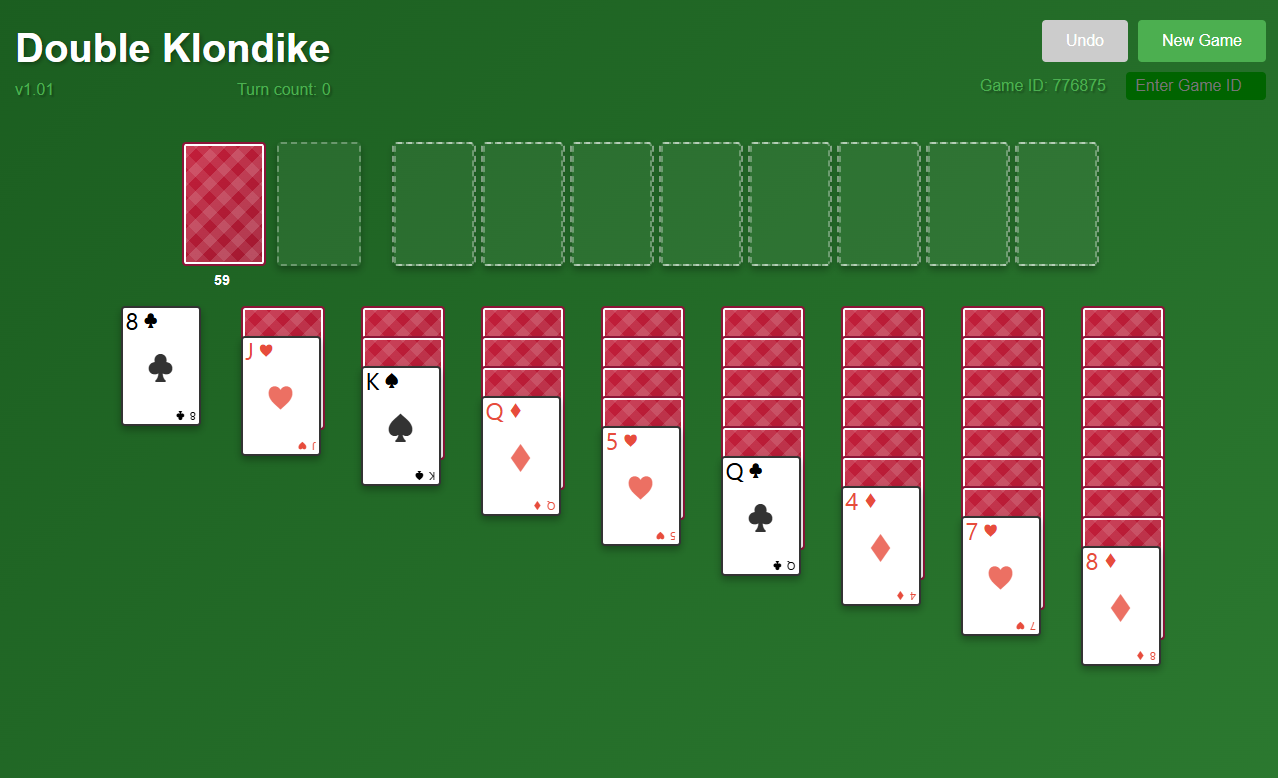
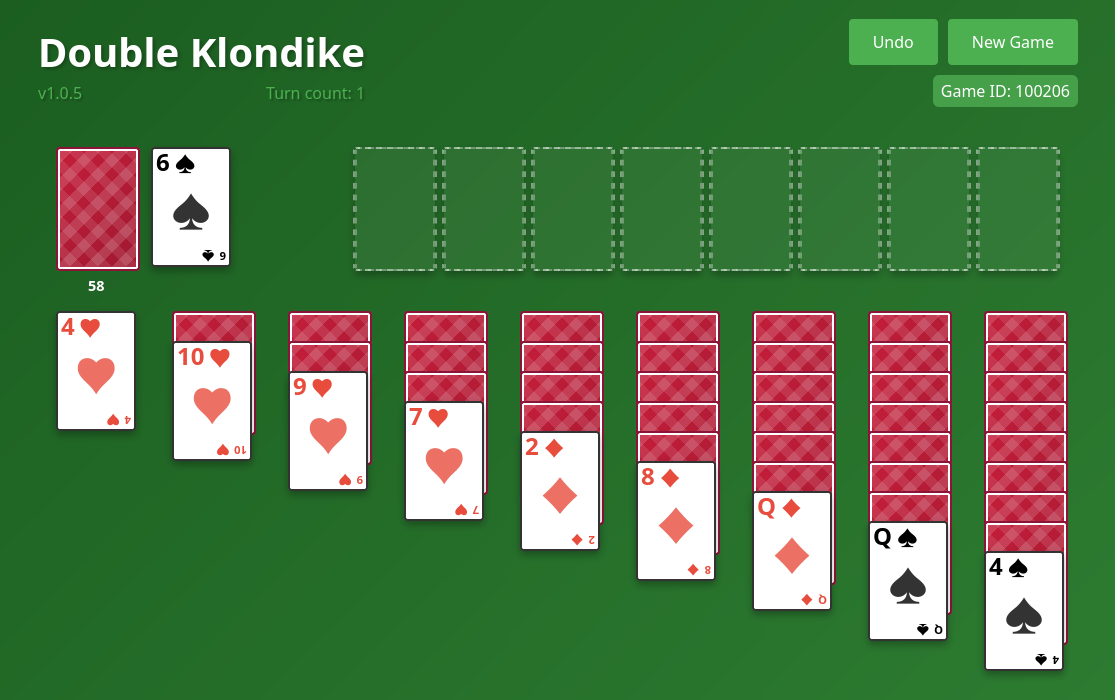
link to github, game ID style, new screenshot

diff --git a/src/App.tsx b/src/App.tsx
@@ -151,7 +151,14 @@ function App(): React.ReactElement {
         <div className="title-section">
           <h1>Double Klondike</h1>
           <div className="subtitle">
-            <p className="version">v{pkg.version}</p>
+            <a
+              href="https://github.com/sean5446/2klondike/activity"
+              className="version"
+              target="_blank"
+              rel="noopener noreferrer"
+            >
+              v{pkg.version}
+            </a>
             <p className="turn-count">Turn count: {history.length}</p>
           </div>
         </div>

diff --git a/src/App.css b/src/App.css
@@ -61,6 +61,18 @@
   text-shadow: 2px 2px 2px rgba(0, 0, 0, 0.3);
 }
 
+.version,
+.version:link,
+.version:visited,
+.version:active {
+  color: rgb(76, 175, 80);
+  text-decoration: none;
+}
+
+.version:hover {
+  text-decoration: underline;
+}
+
 .turn-count {
   margin: 0;
   font-size: 1rem;
@@ -303,12 +315,11 @@
 }
 
 .game-id-link {
-  color: #0e4d2b;
+  color: white;
   text-decoration: none;
-  font-weight: 600;
   padding: 4px 8px;
   border-radius: 6px;
-  background: rgba(255, 255, 255, 0.7);
+  background: #45a049;
 }
 
 .game-id-link:hover {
______________________________
Work task
Each line, starting with the one containing "-151,7 +151,14 @@" and ending with the last line of the records above, should be reproduced exactly.

Answer box
@@ -151,7 +151,14 @@ function App(): React.ReactElement {
         <div className="title-section">
           <h1>Double Klondike</h1>
           <div className="subtitle">
-            <p className="version">v{pkg.version}</p>
+            <a
+              href="https://github.com/sean5446/2klondike/activity"
+              className="version"
+              target="_blank"
+              rel="noopener noreferrer"
+            >
+              v{pkg.version}
+            </a>
             <p className="turn-count">Turn count: {history.length}</p>
           </div>
         </div>

diff --git a/src/App.css b/src/App.css
@@ -61,6 +61,18 @@
   text-shadow: 2px 2px 2px rgba(0, 0, 0, 0.3);
 }
 
+.version,
+.version:link,
+.version:visited,
+.version:active {
+  color: rgb(76, 175, 80);
+  text-decoration: none;
+}
+
+.version:hover {
+  text-decoration: underline;
+}
+
 .turn-count {
   margin: 0;
   font-size: 1rem;
@@ -303,12 +315,11 @@
 }
 
 .game-id-link {
-  color: #0e4d2b;
+  color: white;
   text-decoration: none;
-  font-weight: 600;
   padding: 4px 8px;
   border-radius: 6px;
-  background: rgba(255, 255, 255, 0.7);
+  background: #45a049;
 }
 
 .game-id-link:hover {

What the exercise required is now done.